Work required » Copy out the records below exactly as they appear.

Entries provided »
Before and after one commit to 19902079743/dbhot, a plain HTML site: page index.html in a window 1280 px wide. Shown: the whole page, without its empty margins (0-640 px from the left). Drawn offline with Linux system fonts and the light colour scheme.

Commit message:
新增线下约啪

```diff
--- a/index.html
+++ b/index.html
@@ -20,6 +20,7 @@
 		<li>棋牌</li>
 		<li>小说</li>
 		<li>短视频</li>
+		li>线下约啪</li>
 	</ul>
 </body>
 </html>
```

Result of the exercise »
Before and after one commit to 19902079743/dbhot, a plain HTML site: page index.html in a window 1280 px wide. Shown: the whole page, without its empty margins (0-640 px from the left). Drawn offline with Linux system fonts and the light colour scheme.

Commit message:
新增线下约啪

```diff
--- a/index.html
+++ b/index.html
@@ -20,6 +20,7 @@
 		<li>棋牌</li>
 		<li>小说</li>
 		<li>短视频</li>
+		li>线下约啪</li>
 	</ul>
 </body>
 </html>
```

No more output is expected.